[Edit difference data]
· · · · · · ·

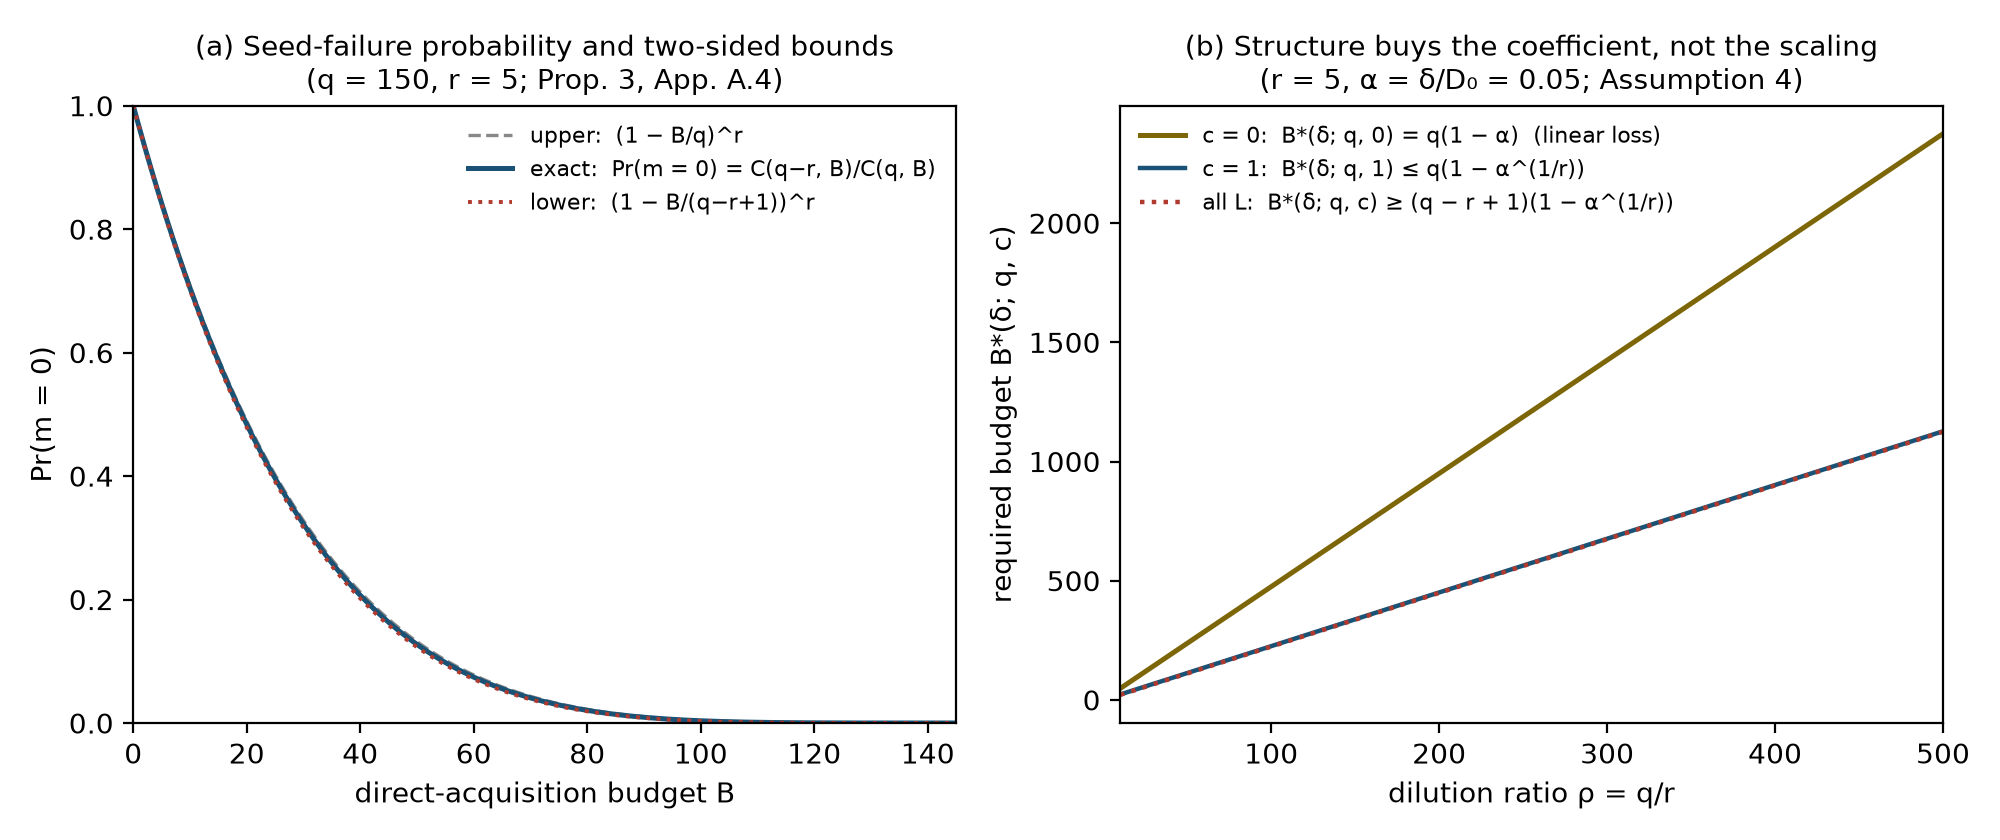
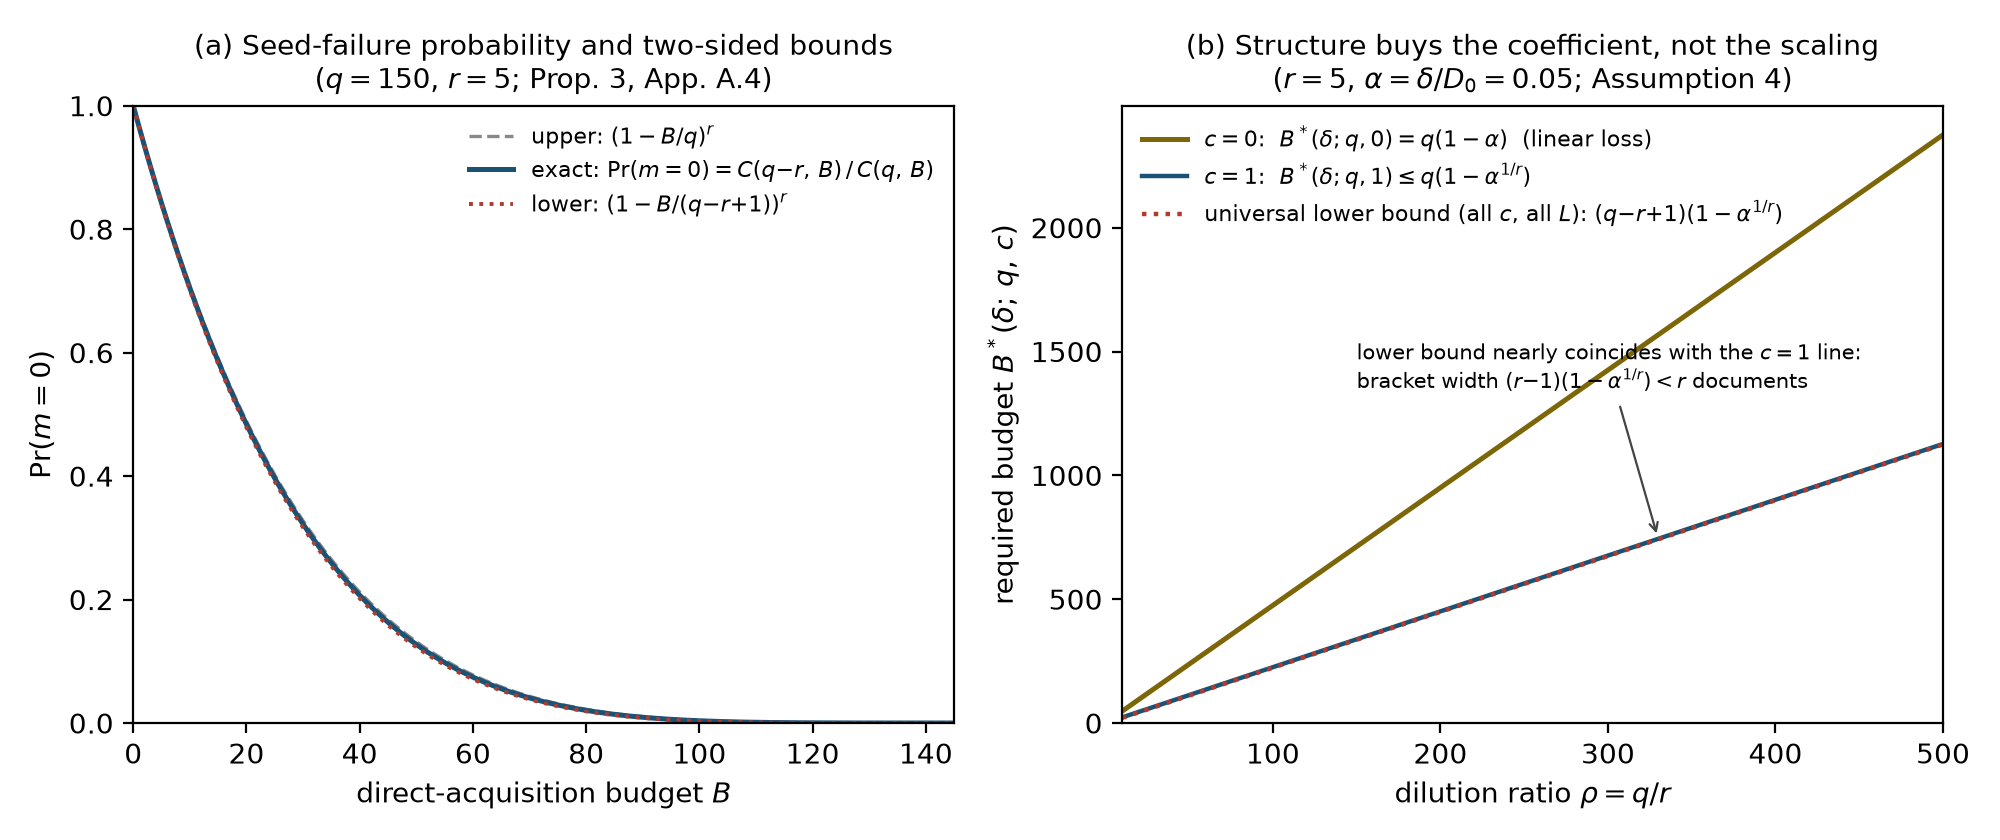
Merge second-round restoration

diff --git a/src/transparency_sim/plots.py b/src/transparency_sim/plots.py
@@ -8,6 +8,8 @@ Panel (b): the three budget lines against the dilution ratio rho = q/r:
 
 The c = 0 comparison quantity is the required budget under the linear
 recovery-distortion map (Assumption 4), B*(delta; q, 0) = q(1 - alpha).
+The lower bound nearly coincides with the c = 1 line by construction:
+the bracket width is (r - 1)(1 - alpha^(1/r)) < r documents (Prop. 3(ii)).
 """
 from __future__ import annotations
 
@@ -21,9 +23,9 @@ FIG1A_PARAMS = {"q": 150, "r": 5}
 FIG1B_PARAMS = {"r": 5, "alpha": 0.05, "rho_min": 10, "rho_max": 500}
 
 FIG1B_LABELS = {
-    "lower": "all L:  B*(δ; q, c) ≥ (q − r + 1)(1 − α^(1/r))",
-    "c1": "c = 1:  B*(δ; q, 1) ≤ q(1 − α^(1/r))",
-    "c0": "c = 0:  B*(δ; q, 0) = q(1 − α)  (linear loss)",
+    "lower": r"universal lower bound (all $c$, all $L$): $(q{-}r{+}1)(1-\alpha^{1/r})$",
+    "c1": r"$c = 1$:  $B^*(\delta;q,1) \leq q(1-\alpha^{1/r})$",
+    "c0": r"$c = 0$:  $B^*(\delta;q,0) = q(1-\alpha)$  (linear loss)",
 }
 
 
@@ -37,7 +39,7 @@ def fig1a_curves(q: int, r: int) -> dict[str, np.ndarray]:
     }
 
 
-def fig1b_lines(rhos: np.ndarray, r: int, alpha: float) -> dict[str, np.ndarray]:
+def fig1b_lines(rhos, r: int, alpha: float) -> dict[str, np.ndarray]:
     qs = r * np.asarray(rhos, dtype=float)
     return {
         "rho": np.asarray(rhos, dtype=float),
@@ -59,15 +61,15 @@ def make_fig1(out_png: Path, out_pdf: Path) -> None:
     a = fig1a_curves(q, r)
     ax = axes[0]
     ax.plot(a["B"], a["upper"], "--", lw=1.2, color="#888888",
-            label="upper:  (1 − B/q)^r")
+            label=r"upper: $(1 - B/q)^{r}$")
     ax.plot(a["B"], a["exact"], "-", lw=1.8, color="#1a5276",
-            label="exact:  Pr(m = 0) = C(q−r, B)/C(q, B)")
+            label=r"exact: $\Pr(m{=}0) = C(q{-}r,\,B)\,/\,C(q,\,B)$")
     ax.plot(a["B"], a["lower"], ":", lw=1.4, color="#b03a2e",
-            label="lower:  (1 − B/(q−r+1))^r")
-    ax.set_xlabel("direct-acquisition budget B")
-    ax.set_ylabel("Pr(m = 0)")
-    ax.set_title(f"(a) Seed-failure probability and two-sided bounds\n"
-                 f"(q = {q}, r = {r}; Prop. 3, App. A.4)", fontsize=10)
+            label=r"lower: $(1 - B/(q{-}r{+}1))^{r}$")
+    ax.set_xlabel(r"direct-acquisition budget $B$")
+    ax.set_ylabel(r"$\Pr(m = 0)$")
+    ax.set_title("(a) Seed-failure probability and two-sided bounds\n"
+                 + rf"($q = {q}$, $r = {r}$; Prop. 3, App. A.4)", fontsize=10)
     ax.legend(fontsize=8, frameon=False)
     ax.set_xlim(0, q - r)
     ax.set_ylim(0, 1)
@@ -81,12 +83,19 @@ def make_fig1(out_png: Path, out_pdf: Path) -> None:
     ax.fill_between(b["rho"], b["lower"], b["c1"], color="#1a5276", alpha=0.25, lw=0)
     ax.plot(b["rho"], b["c1"], "-", lw=1.6, color="#1a5276", label=FIG1B_LABELS["c1"])
     ax.plot(b["rho"], b["lower"], ":", lw=1.6, color="#b03a2e", label=FIG1B_LABELS["lower"])
-    ax.set_xlabel("dilution ratio ρ = q/r")
-    ax.set_ylabel("required budget B*(δ; q, c)")
-    ax.set_title(f"(b) Structure buys the coefficient, not the scaling\n"
-                 f"(r = {r}, α = δ/D₀ = {alpha}; Assumption 4)", fontsize=10)
+    ax.annotate("lower bound nearly coincides with the $c = 1$ line:\n"
+                r"bracket width $(r{-}1)(1-\alpha^{1/r}) < r$ documents",
+                xy=(330, float(fig1b_lines([330], r, alpha)["c1"][0])),
+                xytext=(150, 1350), fontsize=7.5,
+                arrowprops=dict(arrowstyle="->", lw=0.8, color="#444444"))
+    ax.set_xlabel(r"dilution ratio $\rho = q/r$")
+    ax.set_ylabel(r"required budget $B^*(\delta;\,q,\,c)$")
+    ax.set_title("(b) Structure buys the coefficient, not the scaling\n"
+                 + rf"($r = {r}$, $\alpha = \delta/D_0 = {alpha}$; Assumption 4)",
+                 fontsize=10)
     ax.legend(fontsize=8, frameon=False, loc="upper left")
     ax.set_xlim(FIG1B_PARAMS["rho_min"], FIG1B_PARAMS["rho_max"])
+    ax.set_ylim(bottom=0)
 
     fig.tight_layout()
     out_png.parent.mkdir(parents=True, exist_ok=True)

diff --git a/tests/test_a0.py b/tests/test_a0.py
@@ -62,3 +62,38 @@ def test_no_banned_phrases_in_code_or_docs():
         text = path.read_text(encoding="utf-8").lower()
         for phrase in banned:
             assert phrase.lower() not in text, f"{phrase!r} found in {path}"
+
+
+def test_graph_averaged_d1_matches_closed_form_by_full_enumeration():
+    # E over ALL reference graphs (weights c^e (1-c)^(r(r-1)-e)) of the
+    # fixed-graph A0 value at d = 1 equals the closed form of eq. (3).
+    # Single fixed graphs need not match; only the graph average does.
+    from itertools import product
+    r, q, B = 3, 12, 4
+    cores = ("DOC_0001", "DOC_0002", "DOC_0003")
+    pairs = [(a, b) for a in cores for b in cores if a != b]  # 6 ordered pairs
+    for c in (0.3, 0.7):
+        avg = 0.0
+        for mask in product((0, 1), repeat=len(pairs)):
+            w = 1.0
+            adj = {x: set() for x in cores}
+            for bit, (a, b) in zip(mask, pairs):
+                if bit:
+                    adj[a].add(b)
+                    w *= c
+                else:
+                    w *= 1.0 - c
+            avg += w * expected_recovery(adj, cores, q=q, B=B, depth=1)
+        assert avg == pytest.approx(theory.ef_one_hop(q, r, B, c), abs=1e-12)
+
+
+def test_single_fixed_graph_need_not_match_closed_form():
+    # The empty graph is a positive-probability realization at c = 0.5, but
+    # its conditional value (= E[m] = Br/q) differs from the graph-averaged
+    # closed form. This documents the distinction A0 must respect.
+    r, q, B, c = 3, 12, 4, 0.5
+    cores = ("DOC_0001", "DOC_0002", "DOC_0003")
+    empty = {x: set() for x in cores}
+    fixed = 1 * expected_recovery(empty, cores, q=q, B=B, depth=1)
+    assert fixed == pytest.approx(B * r / q)
+    assert abs(fixed - theory.ef_one_hop(q, r, B, c)) > 0.1

diff --git a/src/transparency_sim/theory.py b/src/transparency_sim/theory.py
@@ -73,3 +73,30 @@ def budget_c0_linear(q: int, alpha: float) -> float:
 def _check_alpha(alpha: float) -> None:
     if not (0.0 < alpha < 1.0):
         raise ValueError(f"need 0 < alpha < 1, got alpha={alpha}")
+
+
+def ef_one_hop(q: int, r: int, B: int, c: float) -> float:
+    """Graph-averaged expected recovery E[F_1] of the batch-then-track
+    baseline at depth 1 -- the closed form of draft eq. (3):
+
+        E[F_1] = sum_k Pr(m = k) * [ k + (r - k)(1 - (1 - c)^k) ].
+
+    This is an expectation over BOTH the hypergeometric seed draw AND the
+    random reference graph (each ordered core pair linked iid w.p. c).
+    It is therefore NOT comparable to A0 on a single fixed corpus, which
+    computes the conditional expectation given the realized graph.
+    Agreement holds after averaging over graph generation, and exactly at
+    c = 0 and c = 1 where the graph is degenerate.
+    """
+    _check_qrB(q, r, B)
+    if not (0.0 <= c <= 1.0):
+        raise ValueError(f"need 0 <= c <= 1, got c={c}")
+    denom = comb(q, B)
+    total = 0.0
+    for k in range(0, min(r, B) + 1):
+        rest = B - k
+        if rest < 0 or rest > q - r:
+            continue
+        p = comb(r, k) * comb(q - r, rest) / denom
+        total += p * (k + (r - k) * (1.0 - (1.0 - c) ** k))
+    return total

diff --git a/tests/test_theory.py b/tests/test_theory.py
@@ -37,7 +37,7 @@ def test_fig1b_c0_line_is_q_times_one_minus_alpha():
         q = r * rho
         assert val == pytest.approx(q * (1 - alpha))
     # the legend advertises the same identity and no banned comparison quantity
-    assert "q(1 − α)" in FIG1B_LABELS["c0"]
+    assert r"q(1-\alpha)" in FIG1B_LABELS["c0"]
     banned = ["full " + "recovery", "stopping " + "time", "r/(r+1)", "r(q+1)/(r+1)"]
     for label in FIG1B_LABELS.values():
         for phrase in banned:

diff --git a/VERIFICATION.md b/VERIFICATION.md
@@ -1,0 +1,84 @@
+# VERIFICATION v2 — 第2次修正の復元マージ後の状態
+
+Codex 実装(環境 API・scoring・Blind-ID・dryrun・テスト26件)と第2次修正(ef_one_hop・全グラフ列挙テスト・図v2・diff提案v2)を統合した状態の検証記録。
+
+## ファイル一覧
+```
+./.gitignore
+./README.md
+./conftest.py
+./manuscript_diff_recommendations.md
+./requirements.txt
+./scripts/regenerate_fig1.py
+./scripts/run_a0_smoke.py
+./scripts/run_blind_id_dryrun.py
+./src/transparency_sim/__init__.py
+./src/transparency_sim/a0.py
+./src/transparency_sim/blind_id.py
+./src/transparency_sim/corpus.py
+./src/transparency_sim/environment.py
+./src/transparency_sim/generator.py
+./src/transparency_sim/plots.py
+./src/transparency_sim/scoring.py
+./src/transparency_sim/theory.py
+./tests/test_a0.py
+./tests/test_blind_id.py
+./tests/test_environment.py
+./tests/test_generator.py
+./tests/test_scoring.py
+./tests/test_theory.py
+```
+
+## pytest(51件)
+```
+============================== 51 passed in 0.26s ==============================
+```
+完全ログ: outputs/logs/pytest.log
+
+## A0 理論整合(端点・閉形式照合)
+```
+c=0, d=1: A0 D = 0.800000000000  theory = 0.800000000000  |diff| = 0.00e+00
+c=0, d=inf: A0 D = 0.800000000000  theory = 0.800000000000  |diff| = 0.00e+00
+c=1, d=1: A0 D = 0.310562782005  Pr(m=0) = 0.310562782005  |diff| = 2.78e-16
+c=1, d=inf: A0 D = 0.310562782005  Pr(m=0) = 0.310562782005  |diff| = 2.78e-16
+graph-avg vs closed form c=0.3: 1.416727272727 vs 1.416727272727  |diff| = 6.66e-16
+graph-avg vs closed form c=0.7: 1.911272727273 vs 1.911272727273  |diff| = 6.66e-16
+```
+
+## Blind-ID dryrun
+```
+Blind-ID dry run (scripted sequential policy; no LLM in this round)
+corpus: q=50 r=5 c=0.5 seed=2 | observer: B=10 depth=inf kappa=0
+A0 reference on the same corpus: D_seed_1 = 0.4397  D_seed_inf = 0.3106
+
+seed  paid_fetch  resolves  recovered/r  D_hat  D_rec  match
+   0          10         4          5/5  0.0000  0.0000     OK
+   1          10         4          5/5  0.0000  0.0000     OK
+   2          10         4          5/5  0.0000  0.0000     OK
+   3          10         0          0/5  1.0000  1.0000     OK
+   4          10         4          5/5  0.0000  0.0000     OK
+   5          10         4          5/5  0.0000  0.0000     OK
+   6          10         4          5/5  0.0000  0.0000     OK
+   7          10         4          5/5  0.0000  0.0000     OK
+   8          10         4          5/5  0.0000  0.0000     OK
+   9          10         4          5/5  0.0000  0.0000     OK
+  10          10         0          0/5  1.0000  1.0000     OK
+  11          10         4          5/5  0.0000  0.0000     OK
+  12          10         4          5/5  0.0000  0.0000     OK
+  13          10         0          0/5  1.0000  1.0000     OK
+  14          10         4          5/5  0.0000  0.0000     OK
+  15          10         0          0/5  1.0000  1.0000     OK
+  16          10         0          0/5  1.0000  1.0000     OK
+  17          10         4          5/5  0.0000  0.0000     OK
+  18          10         0          0/5  1.0000  1.0000     OK
+  19          10         4          5/5  0.0000  0.0000     OK
+
+mean D_hat = 0.3000   min = 0.0000   max = 1.0000
+NullPolicy: D_hat = 1.0000
+invariants: D_hat == D_rec in all 20 runs: OK | paid_fetch == 10 in all runs: OK
+note: sequential exclusion can make mean D_hat slightly below D_seed_inf; not a bug.
+log written: outputs/logs/blind_id_dryrun.txt
+```
+
+## 実行コマンド(すべて数秒)
+pip install -r requirements.txt / pytest / python scripts/regenerate_fig1.py / python scripts/run_a0_smoke.py / python scripts/run_blind_id_dryrun.py

diff --git a/README.md b/README.md
@@ -20,7 +20,11 @@ Scope of this round (deliberately minimal):
    exactly, the achieved distortion `D_seed_d` of the batch-then-track
    restricted policy class Π^seed on one fixed corpus (subset enumeration
    over the core set; depths `d = 1` and `d = "inf"`). A0 is a calibration
-   baseline for the theory surface. It is **not** the definitional infimum
+   baseline for the theory surface. The depth-1 closed form of eq. (3) is a
+   graph-generation average; A0 on one corpus is the conditional value on
+   the realized graph, so cross-checks against eq. (3) average over graphs
+   (an exact full-graph enumeration test at r = 3 is included).
+   A0 is **not** the definitional infimum
    D* over the full adaptive class Π_θ, and it never reads document bodies.
 
 Out of scope in this round: Figure 2, any LLM arm (Blind-ID / Metadata /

· · · · · · ·

Across all the records, find the lines containing the word "batch" and reproduce each one.

EXPECTED ANSWER:
+    """Graph-averaged expected recovery E[F_1] of the batch-then-track
    exactly, the achieved distortion `D_seed_d` of the batch-then-track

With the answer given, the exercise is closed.